Cheap milk on my mobile...
Over on the Oxford Uni. next generation mobile apps forum, the question posed by Russell Buckely is what would it take to get users to sign-up for location-based ads. Some commentators think that "cheap milk here" ads from the local Tesco Metro won't ever make it. The future of loc. ads is special promos to the audience of a pop concert etc. Personally, I disagree - and if it's cheap milk versus Madonna wallpaper at her latest concert, I'll take the cheap milk....and here's why...
Firstly, a general point to make about location-enabling is that none of us has really experienced it. The reason LE apps haven't taken off, or aren't likely to, is because they're simply unusable in most networks - the accuracy is poor. I have argued since its inception that only GPS accuracy is going to work along with proximity-based services indoors. Once people become exposed to hyper-accurate services, they will not want to give them up.

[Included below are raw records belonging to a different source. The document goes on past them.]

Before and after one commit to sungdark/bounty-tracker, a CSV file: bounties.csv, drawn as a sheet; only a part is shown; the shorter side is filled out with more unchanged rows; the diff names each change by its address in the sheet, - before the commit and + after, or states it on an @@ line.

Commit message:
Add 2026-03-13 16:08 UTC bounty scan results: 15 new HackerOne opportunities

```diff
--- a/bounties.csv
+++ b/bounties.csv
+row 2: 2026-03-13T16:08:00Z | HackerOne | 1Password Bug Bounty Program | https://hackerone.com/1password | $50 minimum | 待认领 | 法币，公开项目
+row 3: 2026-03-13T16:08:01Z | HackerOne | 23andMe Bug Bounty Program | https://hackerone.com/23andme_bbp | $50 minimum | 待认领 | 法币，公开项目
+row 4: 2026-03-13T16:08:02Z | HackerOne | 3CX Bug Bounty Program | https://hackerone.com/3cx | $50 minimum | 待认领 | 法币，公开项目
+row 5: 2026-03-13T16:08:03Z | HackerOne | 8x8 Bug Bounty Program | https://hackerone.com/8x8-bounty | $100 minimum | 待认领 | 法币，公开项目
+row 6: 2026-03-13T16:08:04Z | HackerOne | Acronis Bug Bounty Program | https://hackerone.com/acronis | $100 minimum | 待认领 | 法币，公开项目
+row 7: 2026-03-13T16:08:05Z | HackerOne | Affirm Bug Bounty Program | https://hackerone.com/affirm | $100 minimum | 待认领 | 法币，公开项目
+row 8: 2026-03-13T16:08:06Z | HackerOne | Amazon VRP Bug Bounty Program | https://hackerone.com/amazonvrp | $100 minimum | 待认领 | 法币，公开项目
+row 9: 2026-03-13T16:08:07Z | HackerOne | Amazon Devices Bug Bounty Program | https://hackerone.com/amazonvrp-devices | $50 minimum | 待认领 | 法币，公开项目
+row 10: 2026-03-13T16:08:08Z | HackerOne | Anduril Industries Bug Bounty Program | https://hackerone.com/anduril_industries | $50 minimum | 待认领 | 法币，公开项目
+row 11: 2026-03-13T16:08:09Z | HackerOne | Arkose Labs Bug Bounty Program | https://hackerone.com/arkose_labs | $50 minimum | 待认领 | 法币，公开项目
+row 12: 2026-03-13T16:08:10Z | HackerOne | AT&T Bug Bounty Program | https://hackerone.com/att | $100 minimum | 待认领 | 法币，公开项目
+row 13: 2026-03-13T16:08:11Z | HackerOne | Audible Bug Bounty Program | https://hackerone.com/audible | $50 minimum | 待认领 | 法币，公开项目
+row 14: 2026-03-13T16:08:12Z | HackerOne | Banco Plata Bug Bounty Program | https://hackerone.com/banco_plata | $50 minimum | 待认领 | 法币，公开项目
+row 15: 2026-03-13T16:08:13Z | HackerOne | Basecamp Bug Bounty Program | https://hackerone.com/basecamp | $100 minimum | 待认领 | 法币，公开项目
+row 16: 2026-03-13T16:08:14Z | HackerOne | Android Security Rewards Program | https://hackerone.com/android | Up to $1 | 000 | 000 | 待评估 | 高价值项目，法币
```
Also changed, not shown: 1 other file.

By the way, I remember sitting through one of those boring operator developer forums and watching a presentation about how accurate LBS needs to be. Quite unbelievably, they did a survey and asked what kind of accuracy would you like....etc. They concluded with the answer they actually wanted, which is not to go spend money on GPS-accurate systems because no one has asked for them. That's taking paper studies too far! Sometimes you've got to give the service to the user and then ask for feedback. I am convinced that highly accurate services of all kinds will be compelling. Many LE services, including many ad-based ones, only come alive with highly accurate proximity sensing outdoors and indoors. I believe there are many compelling use cases, including "cheap milk".
So, now for the "cheap milk" argument. I believe 100% that this is the future of LE because I believe that the long-tail model fits here. It doesn't matter if there aren't 100,000 Madonna fans who want sell-off milk, just as long as there's enough. What's enough? Enough means that the price of advertising is less than the return. For example, if Tesco Metro can spend 5 pounds per store advertising day-end sell-offs and make more than 5 pounds - they're definitely going to do it because a lot of more-than-5-pounds adds up. Those of us who think "cheap milk" is spam, won't sign up. But to Tesco stores, that doesn't matter, as long as the economics still add up, which in the world of "pay per click" ads, it surely will.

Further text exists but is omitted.